Perhaps a better way of asking the question is--should contemporary evangelicals regard Kierkegaard (henceforth "K") as a forerunner and historical ally?  Of course, I'm addressing this question not to the average evangelical in the pews (or in front of their television sets, reading the latest popular "Christian fiction" from the Christian bookstore) but to educated pastors, lay people and scholars.  In my experience, most books about evangelicalism neglect or ignore K.  Those that trace ev … [Read more...]

Quick RIP for another hero: Mark Hatfield

I just discovered that one of my heroes, former Oregon senator Mark Hatfield, an evangelical politician and liberal Republican died August 7 at the age of 89.Hatfield was a formative influence on my emergence from knee jerk conservatism and fundamentalism.  He was a devout evangelical Christian who spoke and wrote publicly about his faith and how he integrated it with his political life (and about the tensions that created).He was a man of compassion for the poor who hated war without … [Read more...]

Why “compassionate conservatism” isn’t

Some years ago the phrase "compassionate conservatism" became popular.  I believe candidate George Bush used it to describe his program for helping the poor.  I got to know one of its main exponents and defenders--Marvin Olasky.  He was for a while a professor at the University of Texas and I used to take classes there to meet with him after they read one of his books.  (I had them read either Renewing American Compassion or Compassionate Conservatism.  Olasky disavowed any claim to having coin … [Read more...]

Do we need an Arminian Defense League?

Okay, so I used that title to get your attention.  No, I don't really think we need an Arminian Defense League (although sometimes I feel like the only person doing anything to defend Arminianism from its enemies and could use some help!).Earlier, here, I talked about a video on (it might also exist on DVD or something, but I've only seen it on that viciously attacks Arminianism.  It's a slick video--well produced (not a home-made talking head video like so many).  I … [Read more...]
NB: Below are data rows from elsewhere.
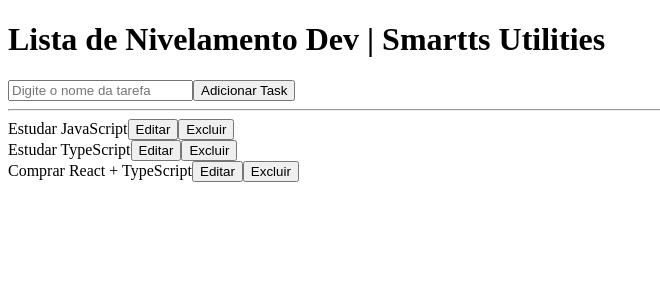
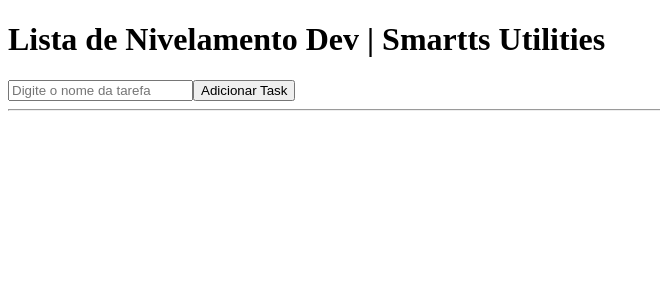
Before and after one commit to romulorosafullstack/2025-react-ts-lista-tarefas, a React (Vite) app: page / in a window 1280 px wide. Shown: the top 300 px of the page, without its empty margins (0-660 px from the left). Built offline with nearby package versions, Linux system fonts and the light colour scheme.

Commit message:
zerando a lista e tipando state de tasks pra não dar erros

```diff
--- a/src/App.tsx
+++ b/src/App.tsx
@@ -2,11 +2,7 @@
 
 export default function App() {
   const [input, setInput] = useState("")
-  const [tasks, setTasks] = useState([
-    'Estudar JavaScript',
-    'Estudar TypeScript',
-    'Comprar React + TypeScript',
-  ])
+  const [tasks, setTasks] = useState<string[]>([])
   const [taskEdit, setTaskEdit] = useState({
     enabled: false,
     task: '',
@@ -65,7 +61,7 @@
         onChange={(e) => setInput(e.target.value)}
       />
       <button onClick={handleRegister}>
-        Adicionar Task
+        {taskEdit.enabled ? "Atualizar Task" : "Adicionar Task"}
       </button>
 
       <hr />
```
Did I kill Jesus? Part 4 of series on atonement theology

To here I have discussed folk religious expressions of atonement that are not completely wrong but incomplete or at least prone to distorted understanding and two recent books that I find helpful in developing an understanding of atonement that keeps in touch with evangelical tradition (which has without doubt emphasized penal substitution) while seeking to correct its mistakes.  Those books are Hans Boersma, Violence, Hospitality and the Cross and Scot McKnight, A Community Called … [Read more...]

Did I kill Jesus? Part three of a series on atonement

Returning to my discussion of good books about atonement.Now I turn to what I consider one of the best recent books on atonement: Scot McKnight's A Community Called Atonement.I suggest to anyone reading this book that they turn first to Chapter Eighteen: Atonement as Missional Praxis: Living the Story of the Word.  It might have been good for Scot to put some of this chapter's material first because it lays his cards on the table with regard to theological methodology and especially the … [Read more...]